It's almost not news any more. The rich have been getting richer, and the middle class and poor are finding life more difficult economically.
The latest study of income inequality in the United States, released last week, confirms that trend. It finds that since the late 1990s, despite several years of reasonable economic growth, the bottom 20 percent of families actually lost 2.5 percent in their average income by 2005, while the top 20 percent of American households enjoyed a 9 percent rise. Those in the middle fifth got a 1 percent hike in inflation-adjusted incomes.
What makes the study noteworthy is that it raises further suspicion among many that the economic system isn't fair. Further, it suggests lower-income families are "ill prepared" to weather a recession, says Jared Bernstein, an economist at the liberal-leaning Economic Policy Institute (EPI) in Washington, and one author of the latest inequality study. (Most economic forecasters now say the US has probably slipped into recession.)
Using Census Bureau data, the study by EPI and the Center on Budget and Policy Priorities (CBPP), another Washington think tank, examined the situation in individual states. In 37 states, from the late 1980s to the middle of the current decade, the richest fifth of families got an average $36,300 boost in their annual income while the poorest fifth got just $1,600. In terms of purchasing power, the annual income of the poorest families increased only $93 by the end of the period (To see the study, visit www.cbpp.org.)
Another study, by the Congressional Budget Office, using tax data, calculates that the share of national after-tax income going to the top 1 percent of households more than doubled, from 7.5 percent in 1979 to 15.6 percent in 2005. In 2005 alone, the $180,000 average income gain for these rich households was more than three times the average middle-income household's total income.
An academic look at increasing income polarization, written by economists Emmanuel Saez of the University of California, Berkeley, and Thomas Piketty of the Paris School of Economics, found that average incomes of the highest-earning 1 percent grew 11 percent year-over-year between 2002 and 2006. The bottom 99 percent saw their incomes grow on average just 0.9 percent annually.
Then The New York Times this month reported that average compensation for chief executives who served at least two years at some 200 major US companies grew by 5 percent in 2007, to $11.2 million. With their businesses often slumping, performance-based bonuses were down. But discretionary bonuses, not linked to performance, were up a bit. For CEOs, "things go well when things go up; they go well when things go down," says Mr. Bernstein. "It's a heck of a racket."
A couple of decades or so ago, CEO compensation had minor material impact on the bottom line of corporations. Now their pay has reached such a level that more and more shareholders object. Congressional committees hold hearings on the issue.
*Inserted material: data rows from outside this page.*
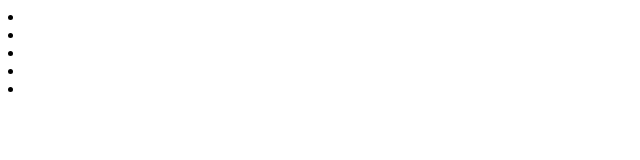
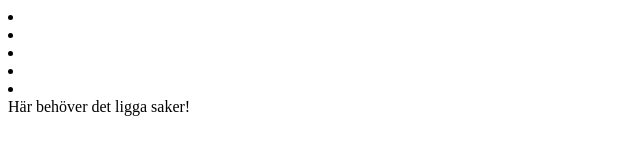
Before and after one commit to lespionage/newstuff, a plain HTML site: page index.html in a window 1280 px wide. Shown: the whole page, without its empty margins (0-640 px from the left). Drawn offline with Linux system fonts and the light colour scheme.

Commit message:
Another textfield

```diff
--- a/index.html
+++ b/index.html
@@ -5,4 +5,5 @@
 	<li><a href=""></a></li>
 	<li><a href=""></a></li>
 
+	Här behöver det ligga saker!
 </html>
```
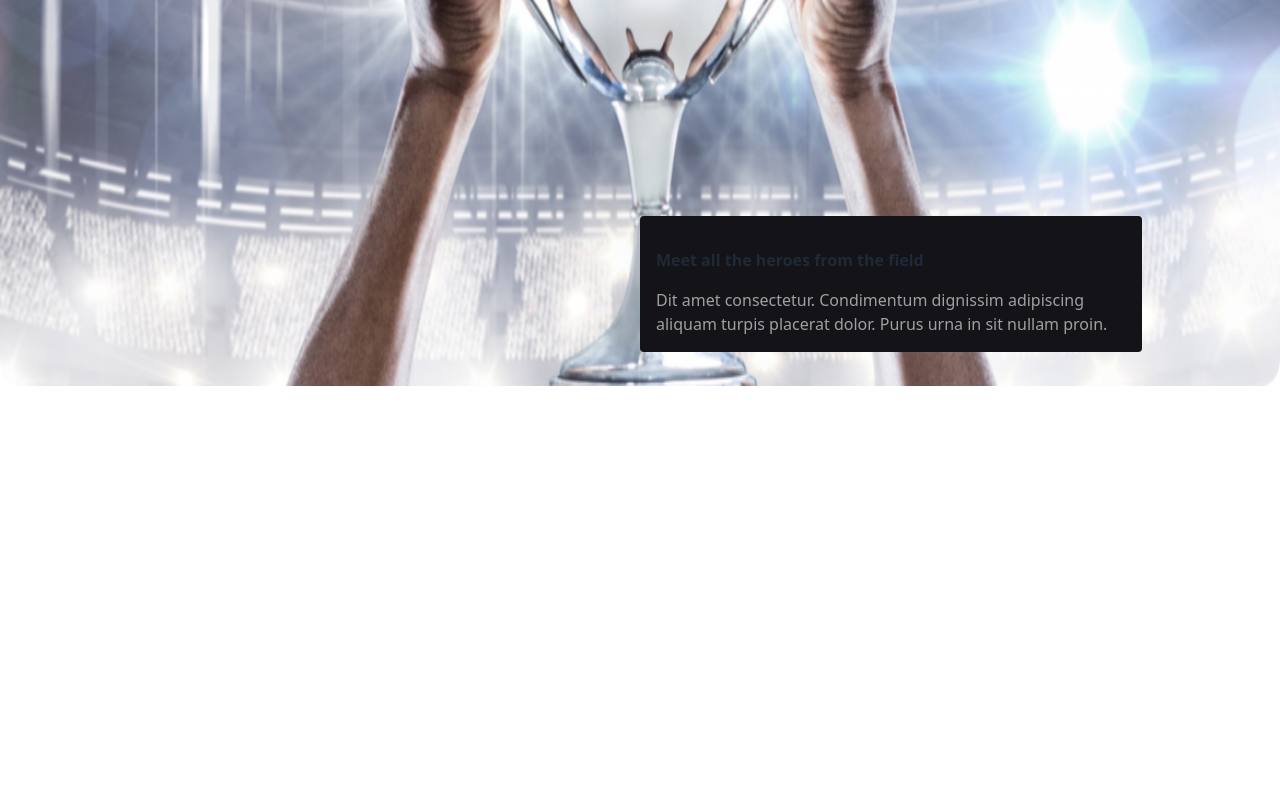
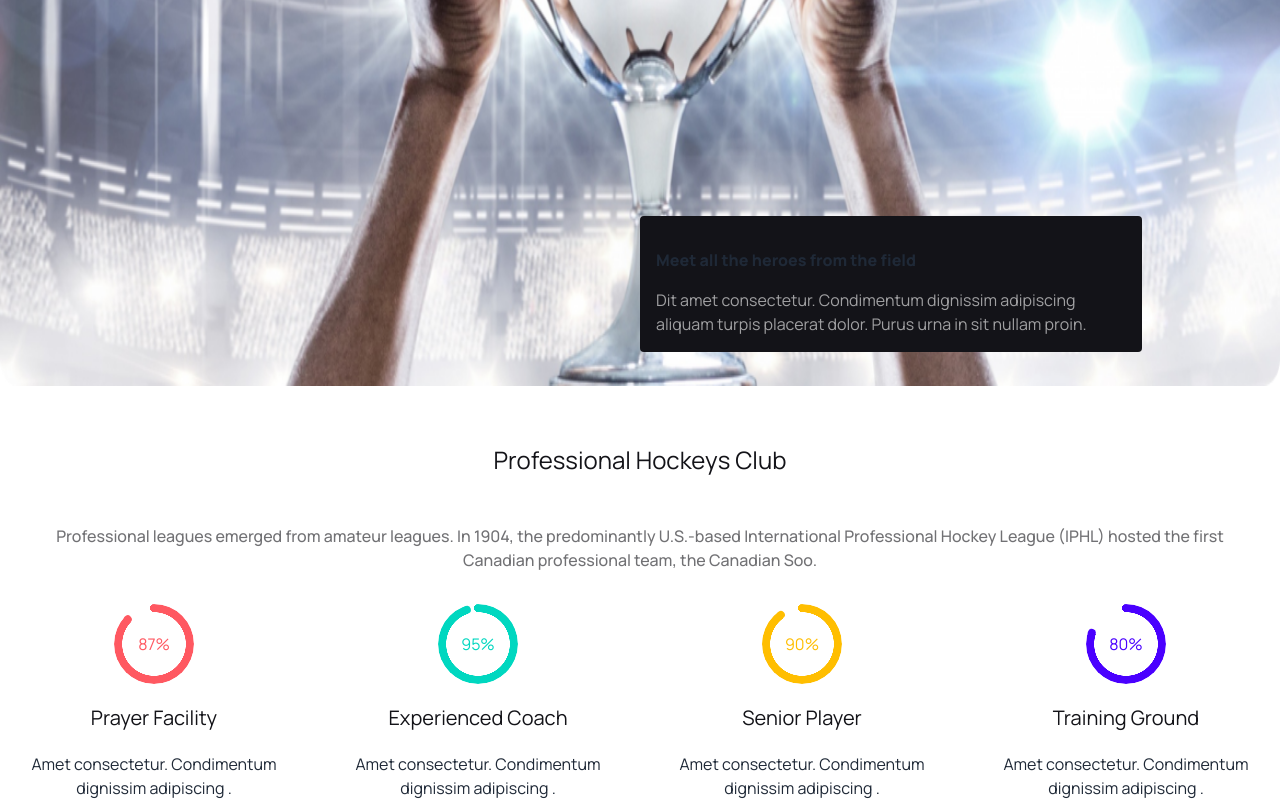
Before and after one commit to mohammadariful20/B9A3-Hockey-s, a plain HTML site: page index.html in a window 1280 px wide. Shown: the part 642-1442 px from the top of the page. Before the commit the page ends 1034 px from the top, so only its background shows below. Drawn offline with nearby package versions, Linux system fonts and the light colour scheme; grey boxes are pictures that could not be loaded.

Commit message:
prifasanal section fix

```diff
--- a/index.html
+++ b/index.html
@@ -14,8 +14,13 @@
 			type="text/css"
 		/>
 		<script src="https://cdn.tailwindcss.com"></script>
+    <!-- Manrope font  -->
+    <link rel="preconnect" href="https://fonts.googleapis.com">
+<link rel="preconnect" href="https://fonts.gstatic.com" crossorigin>
+<link href="https://fonts.googleapis.com/css2?family=Manrope:wght@400;500;600;700;800&display=swap" rel="stylesheet">
+<link rel="stylesheet" href="style.css">
 	</head>
-	<body>
+	<body class="bg-white">
 		<header>
 			<nav>
 				<!-- nav bar section  -->
@@ -144,7 +149,7 @@
 						>
 							<img
 								src="Images/1.png"
-								class="w-full h-auto"
+								class="w-full"
 							/>
 							<div
 								class="absolute flex justify-between transform -translate-y-1/2 left-5 right-5 top-1/2"
@@ -232,7 +237,7 @@
 						</div>
 					</div>
 					<div
-						class="flex flex-col bg-[#131318] rounded lg:w-[502px] p-26 absolute lg:bottom-10 lg:left-1/2"
+						class="flex flex-col bg-[#131318] rounded lg:w-[502px] p-26 absolute lg:bottom-10 lg:left-1/2 mt-4 lg-mt-1"
 					>
 						<h2
 							class="font-extrabold my-4 pt-4 px-4"
@@ -250,7 +255,49 @@
 					</div>
 				</section>
 			</nav>
-
 		</header>
-	</body>
+    <main>
+      <!-- Professional Hockeys Club section -->
+      <section>
+          <div class="mt-64 lg:mt-9">
+              <h1 class="text-2xl text-center text-[#131318] p-4">Professional Hockeys Club</h1>
+              <p class="font-medium text-center text-[#13131899] px-8 my-8">Professional leagues emerged from amateur leagues. In 1904, the predominantly U.S.-based International Professional Hockey League (IPHL) hosted the first Canadian professional team, the Canadian Soo.</p>
+          </div>
+		<div class="container flex flex-col lg:flex-row gap-9 lg:gap-4">
+					<!-- skill persentess 1 -->
+					<div class="flex flex-col lg:flex-row">
+						<div class=" flex flex-col">
+							<div class="justify-center items-center radial-progress text-error mx-auto" style="--value:87;" role="progressbar">87%</div>
+							<h4 class="text-xl text-center text-[#131318] my-5">Prayer Facility</h4>
+							<p class="text-center">Amet consectetur. Condimentum dignissim adipiscing .</p>
+						</div>
+					</div>
+					<!-- skill persentess 2 -->
+					<div class="flex flex-col lg:flex-row">
+						<div class=" flex flex-col">
+							<div class="justify-center items-center radial-progress text-accent mx-auto" style="--value:95;" role="progressbar">95%</div>
+							<h4 class="text-xl text-center text-[#131318] my-5">Experienced Coach</h4>
+							<p class="text-center">Amet consectetur. Condimentum dignissim adipiscing .</p>
+						</div>
+					</div>
+					<!-- skill persentess 3 -->
+					<div class="flex flex-col lg:flex-row">
+						<div class=" flex flex-col">
+							<div class="justify-center items-center radial-progress text-warning mx-auto" style="--value:90;" role="progressbar">90%</div>
+							<h4 class="text-xl text-center text-[#131318] my-5">Senior Player</h4>
+							<p class="text-center">Amet consectetur. Condimentum dignissim adipiscing .</p>
+						</div>
+					</div>
+					<!-- skill persentess 4 -->
+					<div class="flex flex-col lg:flex-row">
+						<div class=" flex flex-col">
+							<div class="justify-center items-center radial-progress text-primary mx-auto" style="--value:80;" role="progressbar">80%</div>
+							<h4 class="text-xl text-center text-[#131318] my-5">Training Ground</h4>
+							<p class="text-center">Amet consectetur. Condimentum dignissim adipiscing .</p>
+						</div>
+					</div>
+		</div>
+      </section>
+    </main>
+</body>
 </html>
--- /dev/null
+++ b/style.css
@@ -0,0 +1,3 @@
+*{
+        font-family: 'Manrope', sans-serif;
+}
```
But at a time when political candidates need campaign contributions, no restraining action has been taken.
Meanwhile, the presidential candidates are speaking of the urgency of dealing with the housing crisis and the economic slowdown. But it seems likely that the Democratic candidates will talk more than the Republican one about growing income inequality.
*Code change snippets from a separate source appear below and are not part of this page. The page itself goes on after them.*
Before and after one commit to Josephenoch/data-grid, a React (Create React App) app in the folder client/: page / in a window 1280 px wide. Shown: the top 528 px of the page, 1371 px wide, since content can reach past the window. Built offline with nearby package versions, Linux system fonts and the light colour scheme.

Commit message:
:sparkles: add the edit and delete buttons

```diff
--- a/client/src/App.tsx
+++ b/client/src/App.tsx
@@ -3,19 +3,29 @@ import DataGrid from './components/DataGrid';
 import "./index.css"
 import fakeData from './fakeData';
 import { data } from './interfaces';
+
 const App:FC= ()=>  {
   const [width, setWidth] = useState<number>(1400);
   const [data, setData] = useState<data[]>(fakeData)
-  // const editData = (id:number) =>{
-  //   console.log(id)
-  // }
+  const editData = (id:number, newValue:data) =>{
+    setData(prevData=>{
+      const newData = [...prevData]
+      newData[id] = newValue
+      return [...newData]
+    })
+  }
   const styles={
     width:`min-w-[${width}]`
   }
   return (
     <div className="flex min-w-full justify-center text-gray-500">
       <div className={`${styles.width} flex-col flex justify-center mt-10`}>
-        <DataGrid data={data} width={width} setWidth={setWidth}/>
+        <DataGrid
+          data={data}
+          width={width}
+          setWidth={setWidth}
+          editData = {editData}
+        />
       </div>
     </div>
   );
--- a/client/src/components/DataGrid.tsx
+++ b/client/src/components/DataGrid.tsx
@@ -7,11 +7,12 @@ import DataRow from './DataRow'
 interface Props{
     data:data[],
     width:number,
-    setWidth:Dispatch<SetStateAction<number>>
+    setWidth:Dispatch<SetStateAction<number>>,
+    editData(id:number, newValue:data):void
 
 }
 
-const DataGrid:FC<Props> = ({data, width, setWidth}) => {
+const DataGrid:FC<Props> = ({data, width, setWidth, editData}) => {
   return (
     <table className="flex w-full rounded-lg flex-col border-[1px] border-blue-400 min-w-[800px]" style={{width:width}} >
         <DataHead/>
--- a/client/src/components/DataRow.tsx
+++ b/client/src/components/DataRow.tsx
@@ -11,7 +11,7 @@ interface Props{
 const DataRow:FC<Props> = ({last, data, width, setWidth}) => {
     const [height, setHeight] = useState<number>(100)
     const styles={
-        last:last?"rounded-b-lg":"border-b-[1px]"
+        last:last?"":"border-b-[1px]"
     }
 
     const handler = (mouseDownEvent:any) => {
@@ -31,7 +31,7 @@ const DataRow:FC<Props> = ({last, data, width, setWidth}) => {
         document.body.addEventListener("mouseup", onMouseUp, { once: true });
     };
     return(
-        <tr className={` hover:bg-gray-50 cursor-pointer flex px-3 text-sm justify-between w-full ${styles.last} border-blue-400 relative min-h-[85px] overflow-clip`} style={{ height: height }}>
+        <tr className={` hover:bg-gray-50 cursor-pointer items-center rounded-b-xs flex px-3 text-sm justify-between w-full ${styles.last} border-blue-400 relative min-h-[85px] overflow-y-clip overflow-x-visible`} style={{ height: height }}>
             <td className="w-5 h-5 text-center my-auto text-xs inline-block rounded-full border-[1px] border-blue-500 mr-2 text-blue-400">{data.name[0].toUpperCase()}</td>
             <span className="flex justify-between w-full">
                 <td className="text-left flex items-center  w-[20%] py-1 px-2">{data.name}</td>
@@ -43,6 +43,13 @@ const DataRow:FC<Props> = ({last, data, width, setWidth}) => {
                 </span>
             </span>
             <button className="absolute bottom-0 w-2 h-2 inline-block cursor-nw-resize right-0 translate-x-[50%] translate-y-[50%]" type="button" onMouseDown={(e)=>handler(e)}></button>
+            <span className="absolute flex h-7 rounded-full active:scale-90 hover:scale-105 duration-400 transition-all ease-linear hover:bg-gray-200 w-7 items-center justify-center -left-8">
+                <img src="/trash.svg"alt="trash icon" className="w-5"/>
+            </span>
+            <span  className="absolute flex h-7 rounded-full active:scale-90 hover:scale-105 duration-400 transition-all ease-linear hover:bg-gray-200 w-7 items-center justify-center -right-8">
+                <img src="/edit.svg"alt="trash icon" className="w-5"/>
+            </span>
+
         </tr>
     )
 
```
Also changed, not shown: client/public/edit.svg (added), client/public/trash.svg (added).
Conservatives tend to think the economic system is fair, rewarding the deserving properly. Americans have generally been tolerant of unequal outcomes, since most believe opportunities to get ahead are abundant and that hard work and skill are well rewarded, as Isabel Sawhill, of Washington's Brookings Institution notes.
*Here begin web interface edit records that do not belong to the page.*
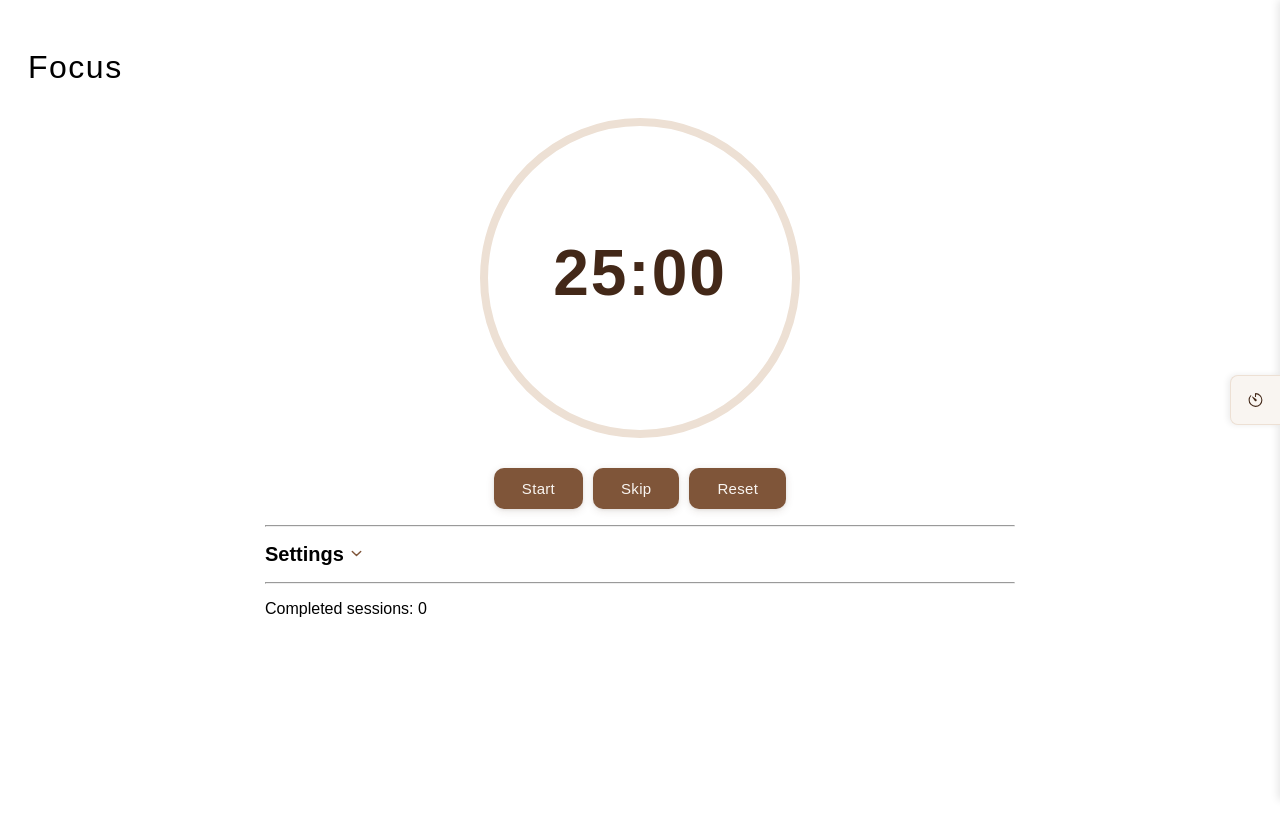
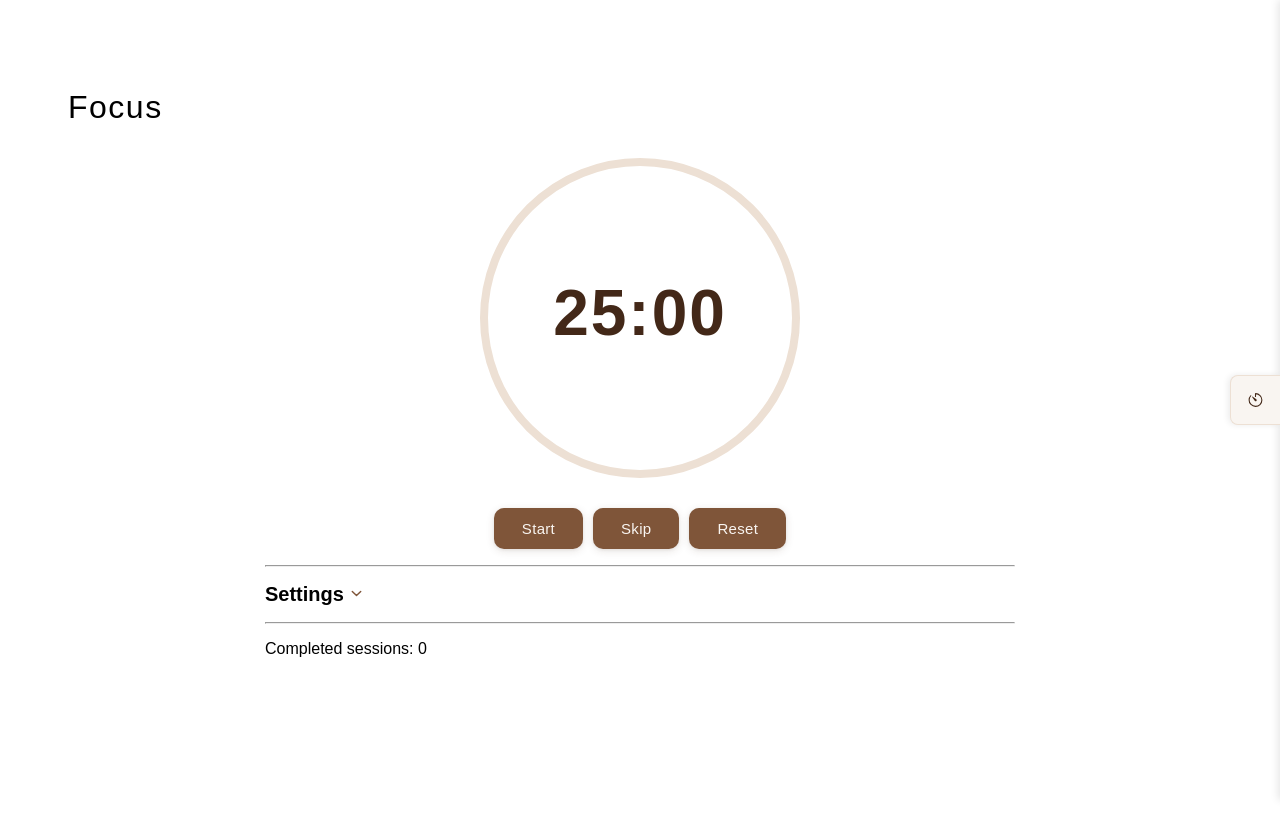
Before and after one commit to DamiDevApp/pomodoro-dawn, a React (Vite) app: page / in a window 1280 px wide. Shown: the top 834 px of the page. Built offline with nearby package versions, Linux system fonts and the light colour scheme.

Commit message:
Added custom styles to track bar and modified preload structure

```diff
--- a/src/components/ui/SessionCard.module.css
+++ b/src/components/ui/SessionCard.module.css
@@ -13,6 +13,7 @@
   margin-bottom: 10px;
   margin-right: 20px;
   letter-spacing: 1.5px;
+  color: var(--color-bg);
 }
 
 .main-card:hover {
@@ -23,6 +24,7 @@
 .icon {
   font-size: 24px;
   padding-bottom: 5px;
+  color: var(--color-bg);
 }
 
 .duration-section {
--- a/src/components/ui/SessionCard.tsx
+++ b/src/components/ui/SessionCard.tsx
@@ -43,7 +43,7 @@ export default function SessionCard({ history, index }: SessionCardProps) {
         <div className={styles['title-session']}>
           {capitalizeTitle(history.sessionType)}{' '}
         </div>
-        <div style={{marginRight: '10px'}}>{chooseActivityIcon(history.sessionType)}</div>
+        <div >{chooseActivityIcon(history.sessionType)}</div>
       </div>
       <div style={{ fontStyle: 'normal', letterSpacing: '1px' }}>Duration: </div>
       <div className={styles['duration-section']}>
--- a/src/index.css
+++ b/src/index.css
@@ -10,9 +10,30 @@
 
 html, body {
   font-family: sans-serif;
+  flex: 1;
+  padding: 20px;
+  overflow-y: hidden; /* or just remove this line entirely */
 }
 
 h1 {
   font-weight: 400;
   letter-spacing: 1.5px;
 }
+
+*::-webkit-scrollbar {
+  width: 8px;
+}
+
+*::-webkit-scrollbar-track {
+  background: var(--color-accent);
+  border-radius: 10px;
+}
+
+*::-webkit-scrollbar-thumb {
+  background: var(--color-muted);
+  border-radius: 10px;
+}
+
+*::-webkit-scrollbar-thumb:hover {
+  background: var(--color-secondary);
+}
```
Also changed, not shown: src/components/PomodoroTimer.tsx (+2 -5 lines), 1 other file (tests, documents, lock files or other folders).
But she questions these assumptions, citing a Brookings study released in February that found that 1 out of 3 American children are worse off than their parents were at their age. It also noted that intergenerational economic mobility in the US is worse than in Canada and the Scandinavian countries, and even lower than in France and Germany with their aristocratic heritages.
Assuming American tolerance for income inequality continues, some political pundits figure Hillary Rodham Clinton's electoral prospects won't be damaged by reports that she and her husband made $109 million in the past eight years.
Even so, Elizabeth McNichol at the CBPP worries that the growing income gap will worsen public cynicism about government and erode support for the tax revenues needed for education and other necessary government services.
She and Bernstein suggest several tactics to remedy for the income-gap situation: States could raise the minimum wage above the federal level; both state and federal taxes could be made more progressive, with the extra revenues helping support such poverty-fighting programs as the Earned Income Tax Credit; barriers to unionization could be cut, and health insurance coverage could be expanded.